the turn of the century, the German Kennel Club directed each pedigree
dog club to establish standards and performance tests as appropriate,
and issue breed specific pedigrees. In
1903, the Verein
Deutsche Wachtelhund (VDW) or German Wachtelhund Club was established.
By 1908, the VDW had established performance hunt measurement tests and
was conducting performance hunt test throughout Germany for the
Deutscher Wachtelhund. In
the VDW implemented its breed standard by selecting eleven Deutscher
Wachtelhunds, four males and seven females. Basically, one
Deutscher Wachtelhund was selected from each region of Germany, with two
coming from the Hannover region. All of today's registered
Wachtelhunds were line bred from these eleven Deutscher Wachtelhunds.
The smallest was a female at
cm and the largest was a male at
cm. The initial breed standard established
cm to 50
cm. During the years of
Wachtelhunds were measured establishing new standards.
cm, plus or minus
cm; females where
cm, plus or minus
cm. More recently the standards were
cm for females and 48
cm for males.
Even though some of the German pointers still give
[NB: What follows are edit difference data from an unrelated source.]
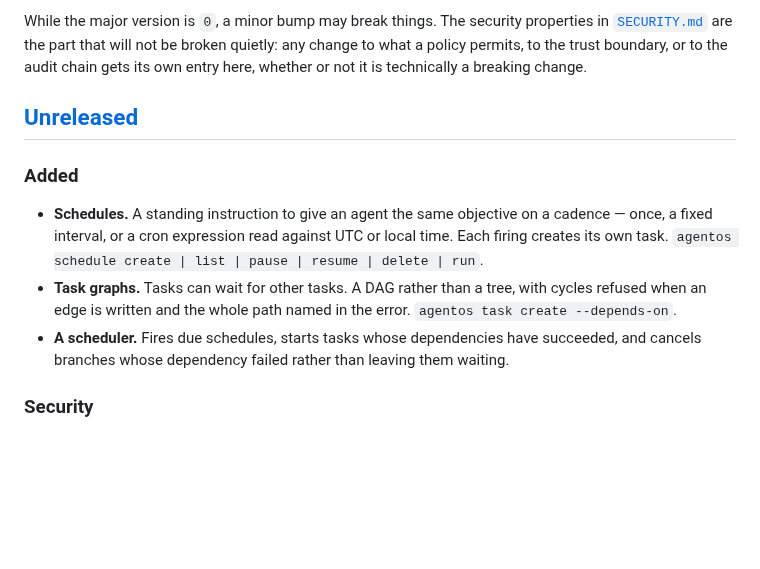
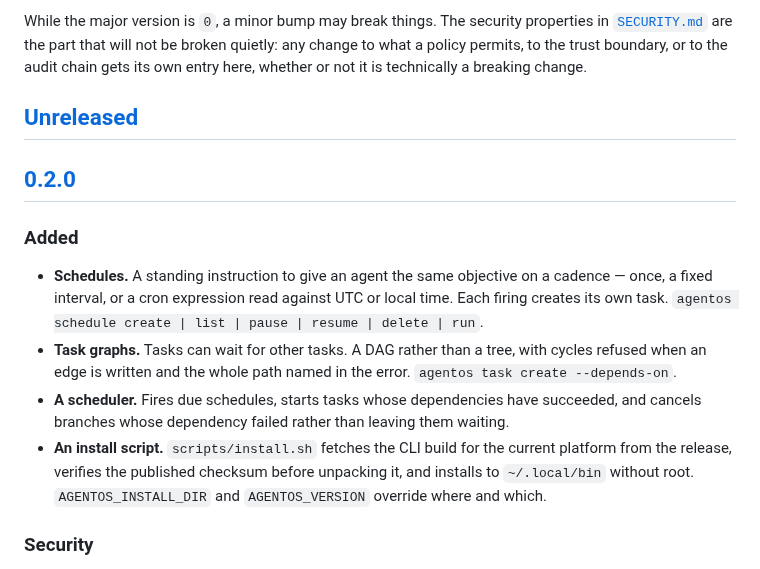
Before and after one commit to anpl1623/AgentOS, a Markdown page: CHANGELOG.md, the part around one of its changes. Drawn GitHub-style; blank space fills up the shorter version.

```diff
--- a/CHANGELOG.md
+++ b/CHANGELOG.md
@@ -10,6 +10,8 @@ it is technically a breaking change.
 
 ## [Unreleased]
 
+## [0.2.0]
+
 ### Added
 
 - **Schedules.** A standing instruction to give an agent the same objective on a cadence — once, a
@@ -19,6 +21,10 @@ it is technically a breaking change.
   an edge is written and the whole path named in the error. `agentos task create --depends-on`.
 - **A scheduler.** Fires due schedules, starts tasks whose dependencies have succeeded, and cancels
   branches whose dependency failed rather than leaving them waiting.
+- **An install script.** `scripts/install.sh` fetches the CLI build for the current platform from
+  the release, verifies the published checksum before unpacking it, and installs to
+  `~/.local/bin` without root. `AGENTOS_INSTALL_DIR` and `AGENTOS_VERSION` override where and
+  which.
 
 ### Security
 
```
Also changed, not shown: other parts of CHANGELOG.md (+2 -1 lines), README.md (+56 -2 lines), docs/releasing.md (+3 -3 lines), docs/images/demo.gif (added), 7 other files.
tongue at times, Deutscher Wachtelhunds were bred exclusively to give
tongue when trailing game, for employment in deep forest and will do so
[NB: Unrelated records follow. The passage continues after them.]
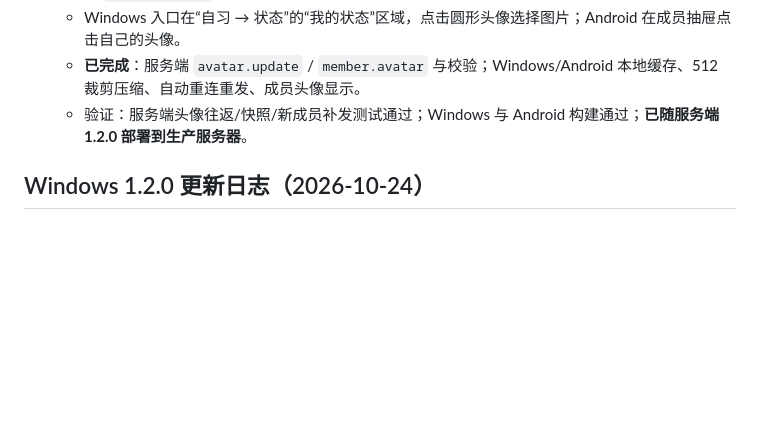
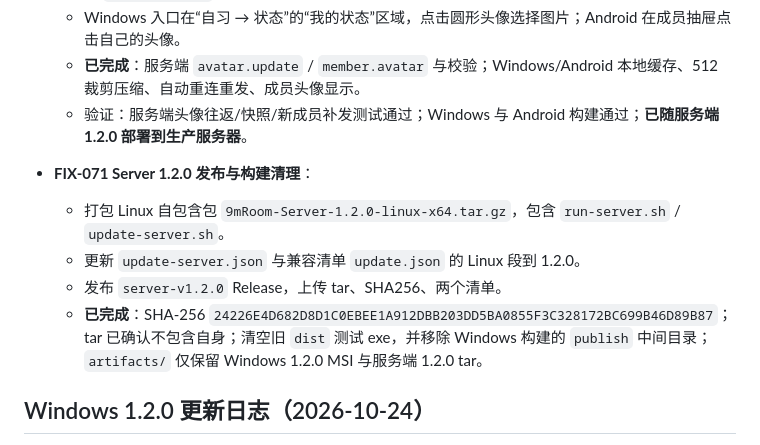
Before and after one commit to Miyu3710/9mRoom, a Markdown page: Fix.md, the part around the change. Rendered like a GitHub page; blank space fills up the shorter version.

```diff
--- a/Fix.md
+++ b/Fix.md
@@ -592,6 +592,12 @@
   - **已完成**：服务端 `avatar.update` / `member.avatar` 与校验；Windows/Android 本地缓存、512 裁剪压缩、自动重连重发、成员头像显示。
   - 验证：服务端头像往返/快照/新成员补发测试通过；Windows 与 Android 构建通过；**已随服务端 1.2.0 部署到生产服务器**。
 
+- **FIX-071 Server 1.2.0 发布与构建清理**：
+  - 打包 Linux 自包含包 `9mRoom-Server-1.2.0-linux-x64.tar.gz`，包含 `run-server.sh` / `update-server.sh`。
+  - 更新 `update-server.json` 与兼容清单 `update.json` 的 Linux 段到 1.2.0。
+  - 发布 `server-v1.2.0` Release，上传 tar、SHA256、两个清单。
+  - **已完成**：SHA-256 `24226E4D682D8D1C0EBEE1A912DBB203DD5BA0855F3C328172BC699B46D89B87`；tar 已确认不包含自身；清空旧 `dist` 测试 exe，并移除 Windows 构建的 `publish` 中间目录；`artifacts/` 仅保留 Windows 1.2.0 MSI 与服务端 1.2.0 tar。
+
 ## Windows 1.2.0 更新日志（2026-10-24）
 
 依据 `windows-v1.1.1..windows-v1.2.0` 的代码差异重新整理。此前分散在 FIX-055～068 的改动，均已包含在 1.2.0 MSI 中。
```
Also changed, not shown: server/README.md (+1 -1 lines).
on feathered game, as a running pheasant, and on fur game. Like
all German hunting dogs, the Deutscher Wachtelhund was bred to do many
hunting tasks such as; finding game; retrieving and recovering game;
blood trailing wounded deer, red stag (elk), and boar. In Germany,
they are used for hunting feathered game, including waterfowl, and all
fur and cloven hoof game from hare, fox, and wild boar. They are
not pack hunters, but one-on-one hunters and will hold a wounded boar at
bay, if necessary.
In Germany, buyers must enter their Deutscher Wachtelhunds in a juvenile
hunt test before they are
months old. They also have three other
levels of hunting tests applicable to the Deutscher Wachtelhund and then
the German versatile hunt test. The juvenile hunt test focuses on
trailing and giving tongue, steadiness and willingness to work in water
and on land. Juvenile Deutscher Wachtelhunds are measured in ten
categories on a scale of one through ten and must obtain a minimum score
of five in each category to be entered in the German Wachtelhund
Association breeding book, only those Wachtelhunds entered into the
breeding book are allowed to be bred.
Today the Deutscher Wachtelhund is called a versatile forest dog and is
the only dog remaining in the Stober category.
The Germans classify the Deutscher
Wachtelhund as a Stoberhund, hund meaning -- dog.
In English stober translates to -- to rummage about (if you think about it most
dogs started hunting in this manner.) The Germans classify all
other flushers as Spaniels and separate from the Stober dog category.